39 weeks are in the books and Jodi Wendte is ready for baby number two. So far the pregnancy has gone without a hitch.
"Yeah pretty routine except for the gestational diabetes!" Said Wendte.
It's a condition Jodi is very familiar with, she received the same diagnosis in her first pregnancy
"I was hoping that I didn't have it again but I did expect that it probably would be the same I now that there's an increased risk the second time around if you've had it before." Said Wendte.
"There are hormonal changes that happen with the pregnancy that make you more prone to insulin resistance which increases your risk for diabetes and that happens with the placenta that grows there." Said Dr. Brenda Kallemeyn, an OB/GYN with the Avera Medical Group Obstetrics and Gynecology.
Nationally, gestational diabetes affects less than 10% of expectant mothers. However, in Sioux Falls the average is tripled at nearly 30% of pregnancies. Which means women like Jodi have to add another step to the pregnancy plan.
"Checking your blood sugars four times a day and you're tied to that and medication and lifestyle changes; it can be overwhelming luckily it's temporary in this situation." Said Wendte.
Pregnancy is supposed to be a time to satisfy cravings, but with gestational diabetes, it means counting carbs and making sure you don't over do it.
"Definitely eliminating sweets is probably the biggest change to the diet. So it's been a little frustrating at times but it's definitely manageable." Said Wendte.
Gestational diabetes is just one condition that Dr. Kallemeyn screens for in moms-to-be. While it may be viewed just as a temporary lifestyle change that clears up after delivery; it's not something expectant mothers should turn a blind eye to.

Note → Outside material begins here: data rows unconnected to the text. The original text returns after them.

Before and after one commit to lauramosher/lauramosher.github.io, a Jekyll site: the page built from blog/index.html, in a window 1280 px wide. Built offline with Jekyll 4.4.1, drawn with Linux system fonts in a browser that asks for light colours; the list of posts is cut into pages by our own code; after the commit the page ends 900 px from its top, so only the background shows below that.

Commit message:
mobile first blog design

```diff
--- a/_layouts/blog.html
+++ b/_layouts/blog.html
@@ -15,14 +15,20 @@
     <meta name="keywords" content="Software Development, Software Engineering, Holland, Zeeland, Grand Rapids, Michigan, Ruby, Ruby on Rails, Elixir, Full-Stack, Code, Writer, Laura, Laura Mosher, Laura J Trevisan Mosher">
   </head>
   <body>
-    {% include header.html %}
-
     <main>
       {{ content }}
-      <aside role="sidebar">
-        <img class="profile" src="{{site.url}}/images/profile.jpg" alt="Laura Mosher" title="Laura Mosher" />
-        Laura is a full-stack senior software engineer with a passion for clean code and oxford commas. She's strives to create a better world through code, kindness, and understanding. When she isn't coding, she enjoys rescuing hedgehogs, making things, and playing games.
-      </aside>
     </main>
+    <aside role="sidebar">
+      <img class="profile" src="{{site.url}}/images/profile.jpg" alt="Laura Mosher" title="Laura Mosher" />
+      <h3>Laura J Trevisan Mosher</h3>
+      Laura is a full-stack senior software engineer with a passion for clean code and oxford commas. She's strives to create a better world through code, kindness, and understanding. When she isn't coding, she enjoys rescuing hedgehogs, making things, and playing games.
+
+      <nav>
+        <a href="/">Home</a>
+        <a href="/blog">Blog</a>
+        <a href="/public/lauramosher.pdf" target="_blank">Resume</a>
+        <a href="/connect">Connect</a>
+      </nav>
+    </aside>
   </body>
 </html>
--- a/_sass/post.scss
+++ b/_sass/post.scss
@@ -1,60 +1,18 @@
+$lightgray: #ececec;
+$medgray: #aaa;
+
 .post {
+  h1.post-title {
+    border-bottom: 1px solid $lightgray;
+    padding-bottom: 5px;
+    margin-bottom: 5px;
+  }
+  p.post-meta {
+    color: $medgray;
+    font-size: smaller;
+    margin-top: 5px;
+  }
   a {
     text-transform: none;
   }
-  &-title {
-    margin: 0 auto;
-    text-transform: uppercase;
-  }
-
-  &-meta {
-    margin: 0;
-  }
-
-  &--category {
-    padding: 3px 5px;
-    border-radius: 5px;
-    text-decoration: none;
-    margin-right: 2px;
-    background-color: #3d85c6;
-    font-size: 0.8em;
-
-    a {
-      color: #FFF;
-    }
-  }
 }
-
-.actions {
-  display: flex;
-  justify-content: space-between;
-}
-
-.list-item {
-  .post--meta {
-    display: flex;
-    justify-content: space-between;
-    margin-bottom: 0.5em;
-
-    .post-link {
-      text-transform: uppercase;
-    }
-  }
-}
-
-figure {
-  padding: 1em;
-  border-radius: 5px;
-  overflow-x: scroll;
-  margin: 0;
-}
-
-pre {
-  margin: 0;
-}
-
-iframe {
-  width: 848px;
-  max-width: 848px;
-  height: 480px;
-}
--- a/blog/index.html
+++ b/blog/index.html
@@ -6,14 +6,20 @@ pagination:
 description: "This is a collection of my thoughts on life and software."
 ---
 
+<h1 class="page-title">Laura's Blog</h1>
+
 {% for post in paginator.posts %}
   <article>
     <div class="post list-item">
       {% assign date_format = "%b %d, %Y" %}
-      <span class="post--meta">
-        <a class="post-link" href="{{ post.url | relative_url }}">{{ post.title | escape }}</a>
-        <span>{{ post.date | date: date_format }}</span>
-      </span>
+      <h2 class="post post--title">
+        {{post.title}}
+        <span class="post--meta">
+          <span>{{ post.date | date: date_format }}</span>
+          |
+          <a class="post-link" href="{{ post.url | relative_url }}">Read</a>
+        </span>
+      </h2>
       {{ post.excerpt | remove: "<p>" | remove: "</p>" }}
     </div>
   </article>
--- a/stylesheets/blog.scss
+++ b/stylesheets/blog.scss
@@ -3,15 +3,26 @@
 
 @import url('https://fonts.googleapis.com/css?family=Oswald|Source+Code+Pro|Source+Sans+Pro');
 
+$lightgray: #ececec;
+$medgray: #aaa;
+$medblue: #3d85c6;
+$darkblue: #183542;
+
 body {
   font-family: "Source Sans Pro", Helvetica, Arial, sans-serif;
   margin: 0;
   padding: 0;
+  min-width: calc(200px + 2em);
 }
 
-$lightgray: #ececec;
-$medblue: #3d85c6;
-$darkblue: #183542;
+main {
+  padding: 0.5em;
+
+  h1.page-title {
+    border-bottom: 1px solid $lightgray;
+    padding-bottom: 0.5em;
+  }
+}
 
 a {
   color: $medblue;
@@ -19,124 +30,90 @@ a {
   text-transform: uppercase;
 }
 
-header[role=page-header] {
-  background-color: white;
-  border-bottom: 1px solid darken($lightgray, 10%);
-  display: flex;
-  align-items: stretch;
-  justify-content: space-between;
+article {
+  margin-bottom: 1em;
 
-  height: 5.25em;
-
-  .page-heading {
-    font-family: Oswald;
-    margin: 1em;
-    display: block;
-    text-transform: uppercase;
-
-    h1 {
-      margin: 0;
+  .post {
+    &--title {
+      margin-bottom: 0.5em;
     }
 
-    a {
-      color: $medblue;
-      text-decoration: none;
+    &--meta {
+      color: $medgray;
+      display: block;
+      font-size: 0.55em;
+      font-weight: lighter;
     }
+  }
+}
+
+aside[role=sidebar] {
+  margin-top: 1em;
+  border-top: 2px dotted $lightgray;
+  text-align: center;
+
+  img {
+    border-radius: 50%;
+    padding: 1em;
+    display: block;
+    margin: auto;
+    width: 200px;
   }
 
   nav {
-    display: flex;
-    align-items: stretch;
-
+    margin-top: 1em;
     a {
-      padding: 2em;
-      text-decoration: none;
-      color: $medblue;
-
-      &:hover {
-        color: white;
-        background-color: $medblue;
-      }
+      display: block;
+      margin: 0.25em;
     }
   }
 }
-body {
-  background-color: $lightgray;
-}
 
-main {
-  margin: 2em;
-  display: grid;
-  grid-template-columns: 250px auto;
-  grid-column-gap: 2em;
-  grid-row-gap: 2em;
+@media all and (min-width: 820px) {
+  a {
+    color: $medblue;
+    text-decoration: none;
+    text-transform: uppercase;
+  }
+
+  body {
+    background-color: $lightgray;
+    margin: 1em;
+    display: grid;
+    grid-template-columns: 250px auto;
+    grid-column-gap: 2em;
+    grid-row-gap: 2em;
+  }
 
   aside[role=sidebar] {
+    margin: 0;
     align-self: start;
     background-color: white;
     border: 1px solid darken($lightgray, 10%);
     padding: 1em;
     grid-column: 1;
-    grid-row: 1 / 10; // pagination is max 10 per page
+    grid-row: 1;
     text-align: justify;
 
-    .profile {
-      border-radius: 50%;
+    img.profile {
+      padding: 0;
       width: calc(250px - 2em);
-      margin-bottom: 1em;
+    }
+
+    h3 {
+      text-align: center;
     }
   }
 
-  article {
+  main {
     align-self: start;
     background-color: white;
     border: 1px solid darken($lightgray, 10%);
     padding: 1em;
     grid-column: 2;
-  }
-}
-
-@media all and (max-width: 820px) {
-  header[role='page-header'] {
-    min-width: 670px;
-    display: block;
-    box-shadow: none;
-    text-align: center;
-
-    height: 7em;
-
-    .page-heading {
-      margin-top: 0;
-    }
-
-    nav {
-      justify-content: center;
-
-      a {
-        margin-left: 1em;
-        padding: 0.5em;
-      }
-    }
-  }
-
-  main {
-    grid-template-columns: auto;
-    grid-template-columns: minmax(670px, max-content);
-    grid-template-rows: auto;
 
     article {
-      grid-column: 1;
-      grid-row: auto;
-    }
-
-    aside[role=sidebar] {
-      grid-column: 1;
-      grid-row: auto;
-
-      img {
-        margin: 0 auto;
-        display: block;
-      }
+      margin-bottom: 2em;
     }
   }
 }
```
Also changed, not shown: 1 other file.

"The scariest things that can happen with gestational diabetes that's not well-controlled is babies can die in utero, they can also grow very large and that makes them have a higher risk for birth injuries like shoulder distortia or nerve injuries during delivery." Said Dr. Kallemeyn.
It's a serious condition but is very manageable. Jodi says it was easy to feel overwhelmed by all the changes, but her diabetes has helped keep things in perspective.
"It's temporary and there's so many medical conditions out there that affect babies that this is something that could be managed and it's really reassuring to know that you can have some control over that and still have a healthy baby." Said Wendte.
Not to mention a healthy mom as well.
"It's helped prevent some of those extra pounds from pregnancy too! So I feel good about that part of it." Said Wendte.
"It is scary but it is something that you can take control of and make yourself healthier in the long run." Said Dr. Kallemeyn.
So when baby arrives, there's only one thing Jodi wants visitors to bring.
"You don't need to bring gifts just bring chocolate to the hospital at the end!" Said Wendte.
Audrey Ann Wendte was born on September 18, the day after we taped this story.
For new and expectant mothers who want to learn more, there is the Maybe a Baby event coming up. The event will be held on Tuesday, October 15th from 6:30-8:30pm at the Avera McKennan Women's Center. For more information just call 877-AT-AVERA.